I want to talk about imago this time because it is one of those concepts that are often misunderstood, and used in a way that perhaps isn’t very helpful for team coaching. According to Eric Berne, an imago is a mental picture of what the group is or should be like. Anytime you enter a group, you’ve already got a picture in your mind, based on your previous experiences of a group, based on your archaic ideas of what a group should be, maybe on the things you’ve missed in your primary group, which was your family of origin. You come into each group carrying that backpack, and constantly comparing, and then looking at the group in reality through that lens.
It’s the difference between your imago and the group in reality that creates tension or disappointment. This is the real motor of team behavior. Sometimes people behave in a way in a group that can’t be explained by the structure of the group. It can’t be explained by the dynamics in the group. However, if I look at their archaic imago of how it should function, it could explain their behaviour. Obviously, the difficulty when you’re doing team coaching is that all those mental images are unconscious. You can’t see them unless you use nonverbal techniques or deduce from transactions. We’ll talk about that in a bit.
Imagine how you step into a group, I’m closing my eyes, because I’m inviting you to close your eyes too. Think about what your group should be like. If you think about everything you had in your childhood, in your family, or anything you’ve missed in that time: What kind of picture would that give of your absolutely ideal group, of your dream team, as some people call it? Would it be the dream team where people are close to each other, maybe they’re all friends. That the leader is the best possible parent you could ever have. The people are working together, all towards a higher purpose, which is known to everyone. You not only work together, you play together as well. Any differences are met and discussed. What is your ideal group, your dream team, like?
Now open your eyes and compare it to the team you’re in. How is that different? How is that the same? How does that explain some of your behavior? How is that a precursor to some of the ways you’re feeling in the team?
When we think about group imago. We think about the inter psychic image of the group as it should be, and what is the reality. What we say is that people come into groups with an imago. Sometimes you see them behave in a way that causes the team to actually change to fit their imago. That could be their dream team or, it could be them recreating their worst nightmare.
For instance, I was coaching a team and I had someone who was behaving in an extremely provocative way. Every time there was a change in the team, or the leader announced a different process, this person would say, “I’ve done this before and it’s not at all the way it should be. No one is recognizing my competencies in this team.”. This was really interesting, because in actual fact, the leader was very complimentary about the competency this person brought in. There was a lot of recognition for this person. Still this person felt as if she was not being recognized, and constantly complained about that every time a change was introduced.
At some point, I worked with her and I asked her what was going on? I told her that she seemed very unhappy in this team. Her response was, “Yes, it’s not at all the way it should be.”. When I asked her to draw a picture of how it should be, things got really interesting. She drew a team with the leader and people in that team, but she didn’t draw herself.

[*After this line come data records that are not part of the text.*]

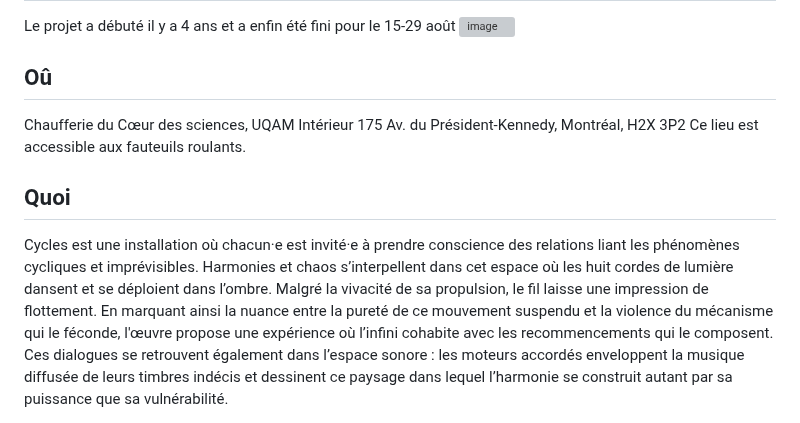
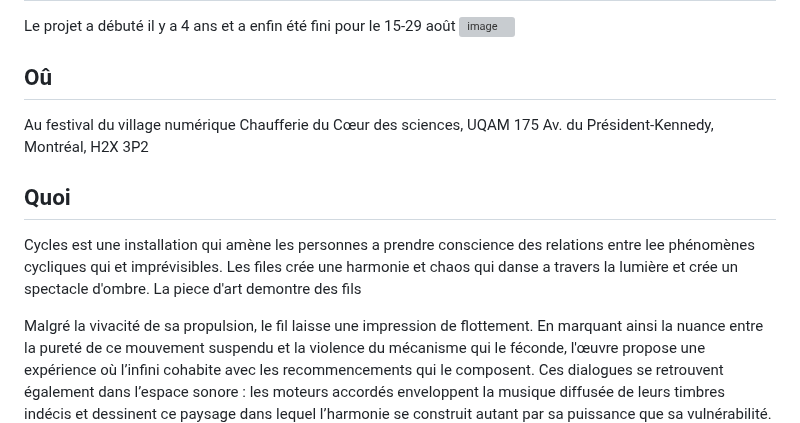
Before and after one commit to cam456/presentation-camilia.io, a Markdown page: README.md, the part around the change. Drawn GitHub-style; grey boxes are pictures that could not be loaded.

```diff
--- a/README.md
+++ b/README.md
@@ -35,13 +35,14 @@ Le projet a débuté il y a 4 ans et a enfin été fini pour le 15-29 août
 
 ## Oû
 
+Au festival du village numérique
 Chaufferie du Cœur des sciences, UQAM
-Intérieur
 175 Av. du Président-Kennedy, Montréal, H2X 3P2
-Ce lieu est accessible aux fauteuils roulants.
 
 ## Quoi
-Cycles est une installation où chacun·e est invité·e à prendre conscience des relations liant les phénomènes cycliques et imprévisibles. Harmonies et chaos s’interpellent dans cet espace où les huit cordes de lumière dansent et se déploient dans l’ombre.
+
+Cycles est une installation qui amène les personnes a prendre conscience des relations entre lee phénomènes cycliques qui et imprévisibles. Les files crée une harmonie et chaos qui danse a travers la lumière et crée un spectacle d'ombre. La piece d'art demontre des fils
+
 Malgré la vivacité de sa propulsion, le fil laisse une impression de flottement. En marquant ainsi la nuance entre la pureté de ce mouvement suspendu et la violence du mécanisme qui le féconde, l'œuvre propose une expérience où l’infini cohabite avec les recommencements qui le composent.
 Ces dialogues se retrouvent également dans l’espace sonore : les moteurs accordés enveloppent la musique diffusée de leurs timbres indécis et dessinent ce paysage dans lequel l’harmonie se construit autant par sa puissance que sa vulnérabilité.
 
```
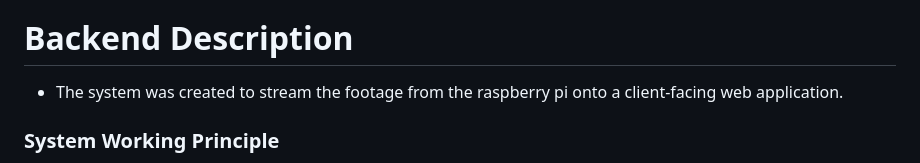
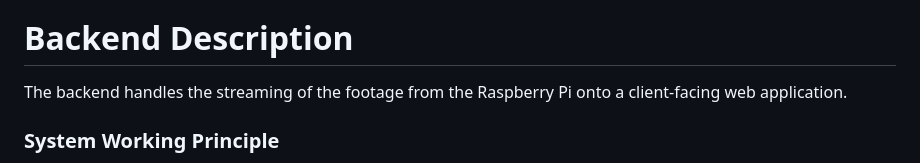
Before and after one commit to iitimii/Cam-Ai, a Markdown page: README.md, the part around the change. Drawn GitHub-style.

```diff
--- a/README.md
+++ b/README.md
@@ -34,7 +34,7 @@ https://github.com/iitimii/Raspberry-Pi-Tracking-Camera-plus-Action-Recognition/
 - The pan-tilt hat camera centers a subject by minimizing the error between the nose of the subject and the center of the screen using a bang-bang controller (using a fixed control response)
 
 # Backend Description
-- The system was created to stream the footage from the raspberry pi onto a client-facing web application.
+The backend handles the streaming of the footage from the Raspberry Pi onto a client-facing web application.
 
 ### System Working Principle
 - A persistent connection was created using sockets, to link the server with the raspberry pi.
```
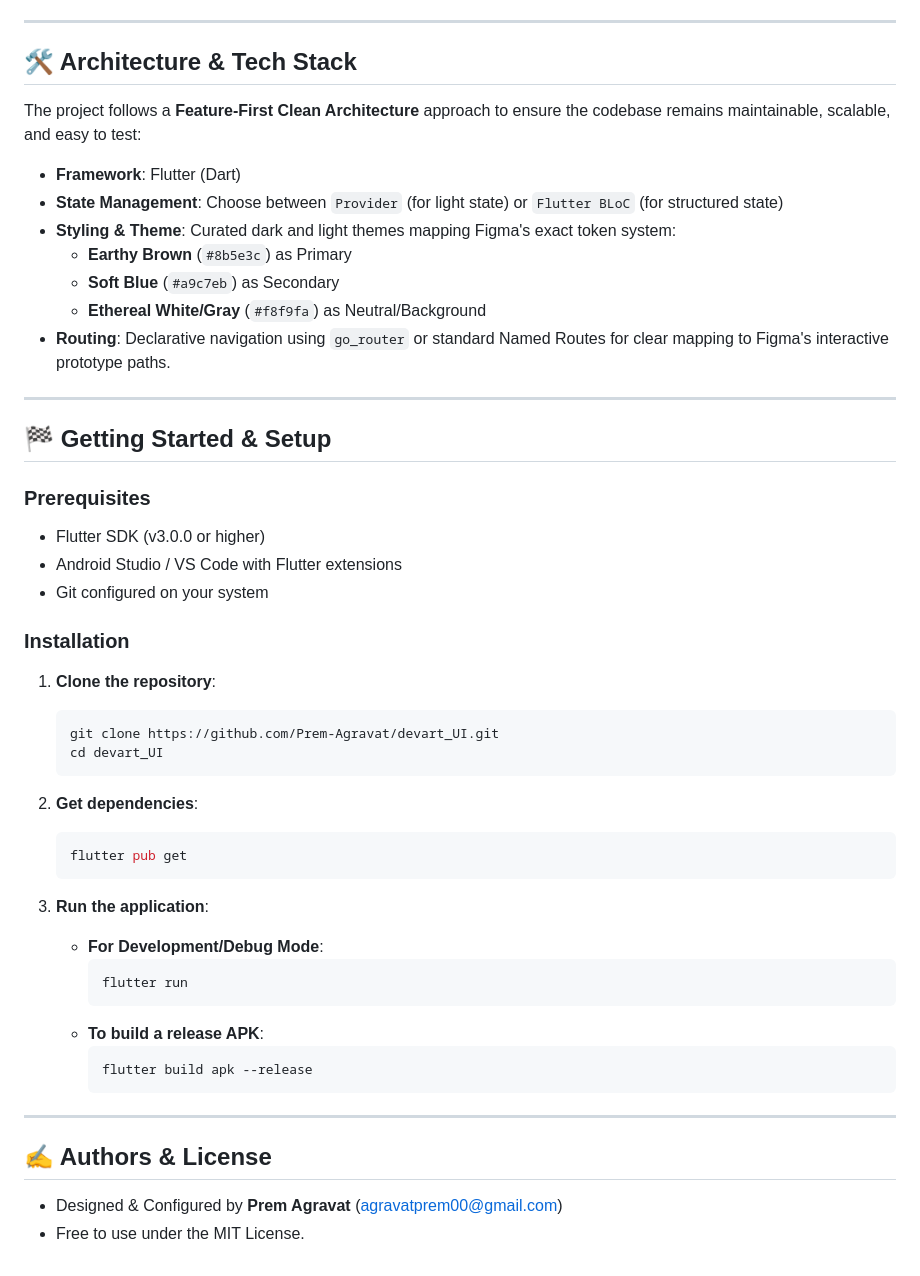
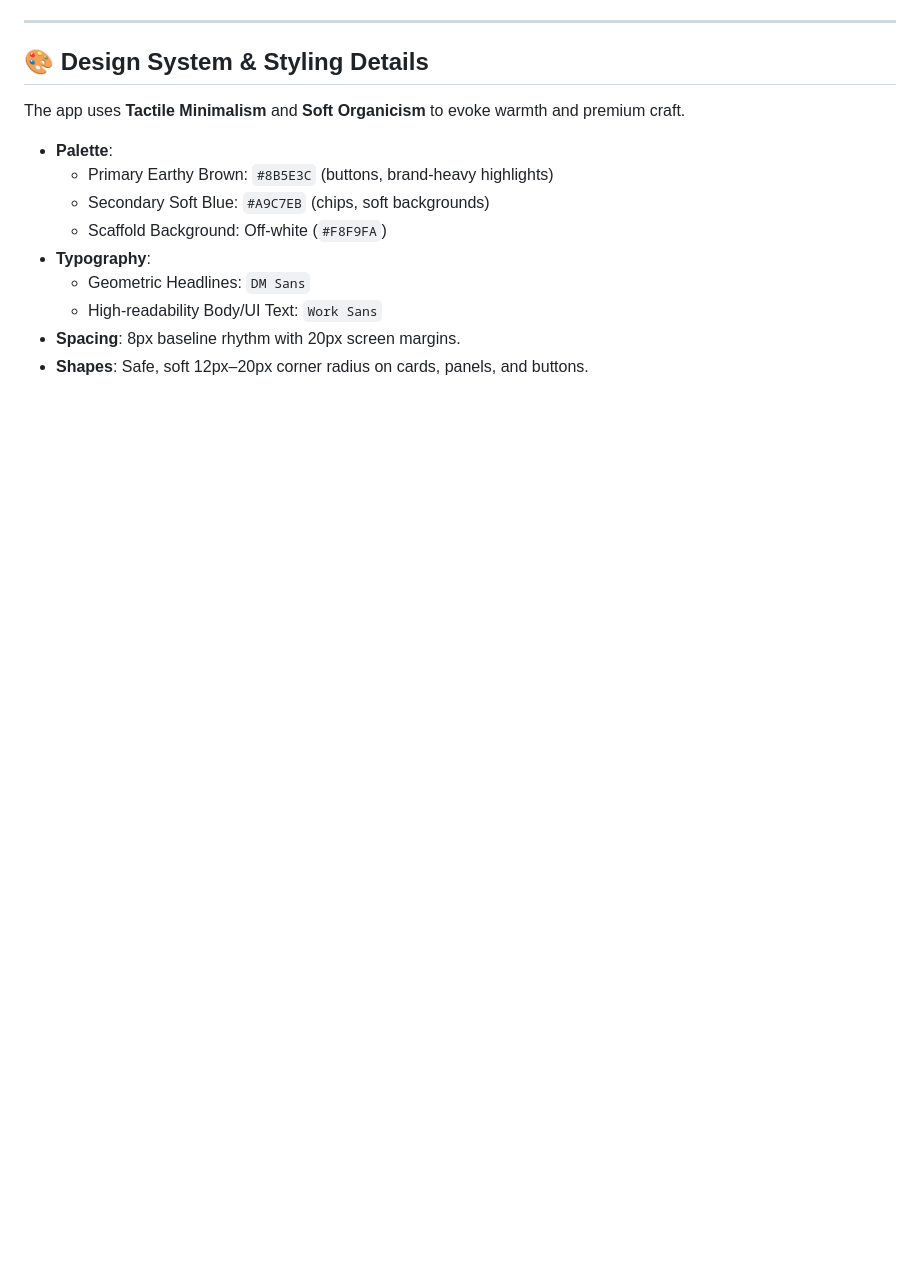
Before and after one commit to Prem-Agravat/DevArt_Flutter, a Markdown page: README.md, the part around the change printed below. Rendered like a GitHub page; blank space fills up the shorter version.

````diff
--- a/README.md
+++ b/README.md
@@ -89,53 +44,16 @@ graph TD
 
 ---
 
-## 🛠️ Architecture & Tech Stack
+## 🎨 Design System & Styling Details
 
-The project follows a **Feature-First Clean Architecture** approach to ensure the codebase remains maintainable, scalable, and easy to test:
+The app uses **Tactile Minimalism** and **Soft Organicism** to evoke warmth and premium craft.
 
-* **Framework**: Flutter (Dart)
-* **State Management**: Choose between `Provider` (for light state) or `Flutter BLoC` (for structured state)
-* **Styling & Theme**: Curated dark and light themes mapping Figma's exact token system:
-  * **Earthy Brown** (`#8b5e3c`) as Primary
-  * **Soft Blue** (`#a9c7eb`) as Secondary
-  * **Ethereal White/Gray** (`#f8f9fa`) as Neutral/Background
-* **Routing**: Declarative navigation using `go_router` or standard Named Routes for clear mapping to Figma's interactive prototype paths.
-
----
-
-## 🏁 Getting Started & Setup
-
-### Prerequisites
-* Flutter SDK (v3.0.0 or higher)
-* Android Studio / VS Code with Flutter extensions
-* Git configured on your system
-
-### Installation
-
-1. **Clone the repository**:
-   ```bash
-   git clone https://github.com/Prem-Agravat/devart_UI.git
-   cd devart_UI
-   ```
-
-2. **Get dependencies**:
-   ```bash
-   flutter pub get
-   ```
-
-3. **Run the application**:
-   - **For Development/Debug Mode**:
-     ```bash
-     flutter run
-     ```
-   - **To build a release APK**:
-     ```bash
-     flutter build apk --release
-     ```
-
----
-
-## ✍️ Authors & License
-
-- Designed & Configured by **Prem Agravat** ([agravatprem00@gmail.com](mailto:agravatprem00@gmail.com))
-- Free to use under the MIT License.
+* **Palette**:
+  - Primary Earthy Brown: `#8B5E3C` (buttons, brand-heavy highlights)
+  - Secondary Soft Blue: `#A9C7EB` (chips, soft backgrounds)
+  - Scaffold Background: Off-white (`#F8F9FA`)
+* **Typography**:
+  - Geometric Headlines: `DM Sans`
+  - High-readability Body/UI Text: `Work Sans`
+* **Spacing**: 8px baseline rhythm with 20px screen margins.
+* **Shapes**: Safe, soft 12px–20px corner radius on cards, panels, and buttons.
````
Also changed, not shown: other parts of README.md (+26 -71 lines), assets/design_overview.png (added), assets/home_screen_detail.png (added), 1 other file.
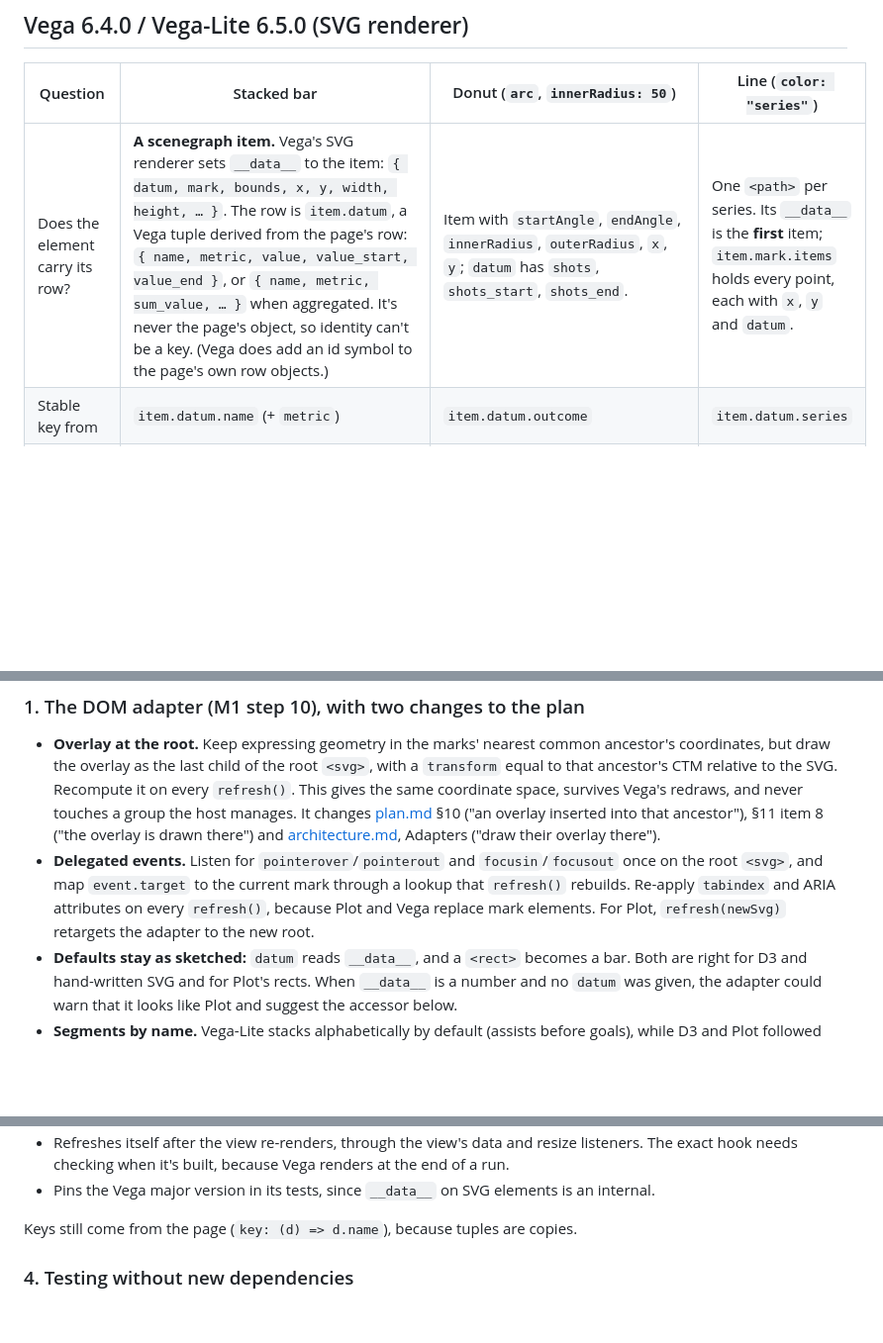
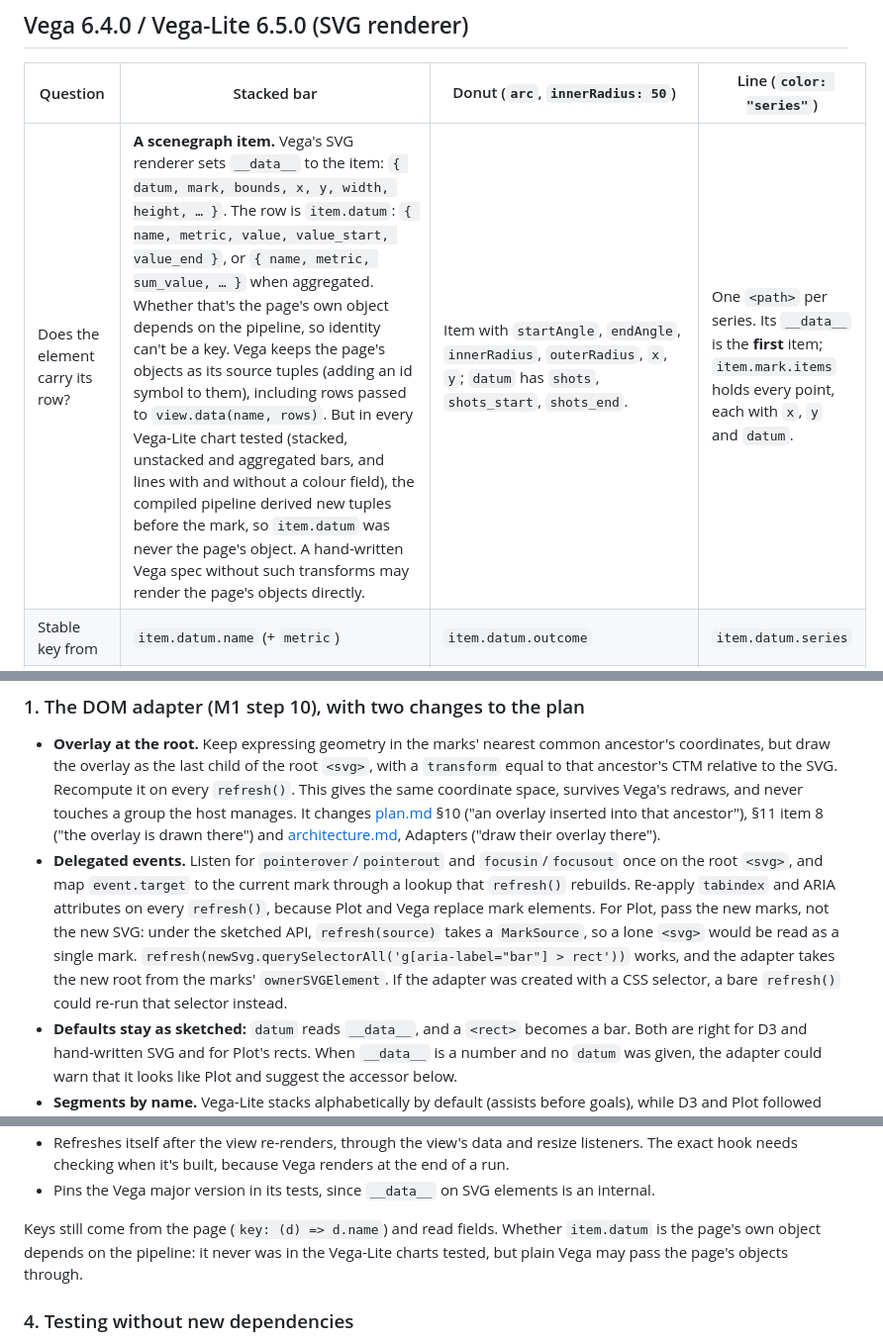
Before and after one commit to Deaversbp/expressive-charts, a Markdown page: docs/ideas/adapter-spike.md, 3 parts joined by grey strips. Shown at 99% size. Drawn GitHub-style; blank space fills up the shorter version.

Commit message:
Adapter spike: fix Plot refresh advice and scope the Vega copy claim
From review on PR #6:
- refresh() takes a MarkSource, so a lone replacement <svg> would be
  read as one mark. Pass the new marks and derive the root from them.
- item.datum being a copy held in every Vega-Lite chart tested, even
  with view.data(name, rows), but Vega keeps the page's objects as source
  tuples and plain Vega may pass them through. Scope the claim; keys
  read fields either way.

Co-Authored-By: Claude Opus 5.5 <noreply@anthropic.com>

```diff
--- a/docs/ideas/adapter-spike.md
+++ b/docs/ideas/adapter-spike.md
@@ -48,7 +48,7 @@ D3 charts use the usual idioms: `d3.stack()` with one `<g>` per series, `d3.pie(
 
 | Question | Stacked bar | Donut (`arc`, `innerRadius: 50`) | Line (`color: "series"`) |
 | --- | --- | --- | --- |
-| Does the element carry its row? | **A scenegraph item.** Vega's SVG renderer sets `__data__` to the item: `{ datum, mark, bounds, x, y, width, height, … }`. The row is `item.datum`, a Vega tuple derived from the page's row: `{ name, metric, value, value_start, value_end }`, or `{ name, metric, sum_value, … }` when aggregated. It's never the page's object, so identity can't be a key. (Vega does add an id symbol to the page's own row objects.) | Item with `startAngle`, `endAngle`, `innerRadius`, `outerRadius`, `x`, `y`; `datum` has `shots`, `shots_start`, `shots_end`. | One `<path>` per series. Its `__data__` is the **first** item; `item.mark.items` holds every point, each with `x`, `y` and `datum`. |
+| Does the element carry its row? | **A scenegraph item.** Vega's SVG renderer sets `__data__` to the item: `{ datum, mark, bounds, x, y, width, height, … }`. The row is `item.datum`: `{ name, metric, value, value_start, value_end }`, or `{ name, metric, sum_value, … }` when aggregated. Whether that's the page's own object depends on the pipeline, so identity can't be a key. Vega keeps the page's objects as its source tuples (adding an id symbol to them), including rows passed to `view.data(name, rows)`. But in every Vega-Lite chart tested (stacked, unstacked and aggregated bars, and lines with and without a colour field), the compiled pipeline derived new tuples before the mark, so `item.datum` was never the page's object. A hand-written Vega spec without such transforms may render the page's objects directly. | Item with `startAngle`, `endAngle`, `innerRadius`, `outerRadius`, `x`, `y`; `datum` has `shots`, `shots_start`, `shots_end`. | One `<path>` per series. Its `__data__` is the **first** item; `item.mark.items` holds every point, each with `x`, `y` and `datum`. |
 | Stable key from | `item.datum.name` (+ `metric`) | `item.datum.outcome` | `item.datum.series` |
 | Geometry from attributes | **Not a rect.** Each bar is `<path d="M0,122h204v36h-204Z">`, so "rect → bar" by tag doesn't apply. `item.x/y/width/height` match the path. Above it: `translate(65,5)` on the group around the root frame (padding plus axis width), and `translate(0,0)` groups. That offset **moves with the data**: longer axis labels moved it to 117 px. | Path per slice with its own `transform="translate(170,100)"` (the centre). Angles use the d3 convention, but Vega-Lite gives **start > end** (Goal: 2.294 → 0.898), so they need normalising before `describe.arc` (an anticlockwise walk has its up side inward). | Path `d` (`M…L…`) in a per-series group. The items give every vertex with its row, so samples come for free. |
 | Group stacked segments | Yes, by `datum.name`. All segments sit in one `<g class="mark-rect role-mark">`. Stack order differs from D3 and Plot: Vega-Lite stacks alphabetically by the colour field unless a domain or `order` is given (assists came first). Segments must be matched by series name, never by position. | n/a | n/a |
@@ -73,7 +73,7 @@ D3 charts use the usual idioms: `d3.stack()` with one `<g>` per series, `d3.pie(
 ### 1. The DOM adapter (M1 step 10), with two changes to the plan
 
 - **Overlay at the root.** Keep expressing geometry in the marks' nearest common ancestor's coordinates, but draw the overlay as the last child of the root `<svg>`, with a `transform` equal to that ancestor's CTM relative to the SVG. Recompute it on every `refresh()`. This gives the same coordinate space, survives Vega's redraws, and never touches a group the host manages. It changes [plan.md](../plan.md) §10 ("an overlay inserted into that ancestor"), §11 item 8 ("the overlay is drawn there") and [architecture.md](../architecture.md), Adapters ("draw their overlay there").
-- **Delegated events.** Listen for `pointerover`/`pointerout` and `focusin`/`focusout` once on the root `<svg>`, and map `event.target` to the current mark through a lookup that `refresh()` rebuilds. Re-apply `tabindex` and ARIA attributes on every `refresh()`, because Plot and Vega replace mark elements. For Plot, `refresh(newSvg)` retargets the adapter to the new root.
+- **Delegated events.** Listen for `pointerover`/`pointerout` and `focusin`/`focusout` once on the root `<svg>`, and map `event.target` to the current mark through a lookup that `refresh()` rebuilds. Re-apply `tabindex` and ARIA attributes on every `refresh()`, because Plot and Vega replace mark elements. For Plot, pass the new marks, not the new SVG: under the sketched API, `refresh(source)` takes a `MarkSource`, so a lone `<svg>` would be read as a single mark. `refresh(newSvg.querySelectorAll('g[aria-label="bar"] > rect'))` works, and the adapter takes the new root from the marks' `ownerSVGElement`. If the adapter was created with a CSS selector, a bare `refresh()` could re-run that selector instead.
 - **Defaults stay as sketched:** `datum` reads `__data__`, and a `<rect>` becomes a bar. Both are right for D3 and hand-written SVG and for Plot's rects. When `__data__` is a number and no `datum` was given, the adapter could warn that it looks like Plot and suggest the accessor below.
 - **Segments by name.** Vega-Lite stacks alphabetically by default (assists before goals), while D3 and Plot followed key and data order. So the adapter can't assume a segment order: `segment` names the series, and `travel({ along: "goals" })` already finds segments that way.
 
@@ -104,7 +104,7 @@ A helper that returns a mark source for `expressive()`:
 - Refreshes itself after the view re-renders, through the view's data and resize listeners. The exact hook needs checking when it's built, because Vega renders at the end of a run.
 - Pins the Vega major version in its tests, since `__data__` on SVG elements is an internal.
 
-Keys still come from the page (`key: (d) => d.name`), because tuples are copies.
+Keys still come from the page (`key: (d) => d.name`) and read fields. Whether `item.datum` is the page's own object depends on the pipeline: it never was in the Vega-Lite charts tested, but plain Vega may pass the page's objects through.
 
 ### 4. Testing without new dependencies
 
```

I looked at that picture and I asked her where she was. She said “I forgot myself!”.
We talked about how she felt inside, when she was in a group. We talked about the difference between that feeling, and the real team where she actually had a very important position. She was constantly surrounded by people who were recognizing each other’s competencies. She realized that the image she had brought in, was one in which she, in her family of origin, didn’t have a place and where she constantly felt as if she wasn’t being seen. Her behavior in the team, in reality, actually re-energized those kinds of dynamics because of the way she was acting. People were starting to ignore her because she created such frictioning within the team.
Sometimes, an imago works in a positive way. However, as in this example, sometimes it works in a way that reignites dynamics and positioning that you don’t want. It’s important in team coaching to look not only at the structure and the dynamics which are visible, but also to look at what is happening. Why are people acting the way they do? Could it be that they’re carrying an imago inside, that is causing them to behave in a way that they recreate something that they don’t want or that they absolutely do miss. That will give you a depth to your team coaching, which might bring you a step further.
My invitation to you is to draw your dream team. How you wish your team would look and then to compare it to the team as is. Then write down how this is causing you to behave in a certain way.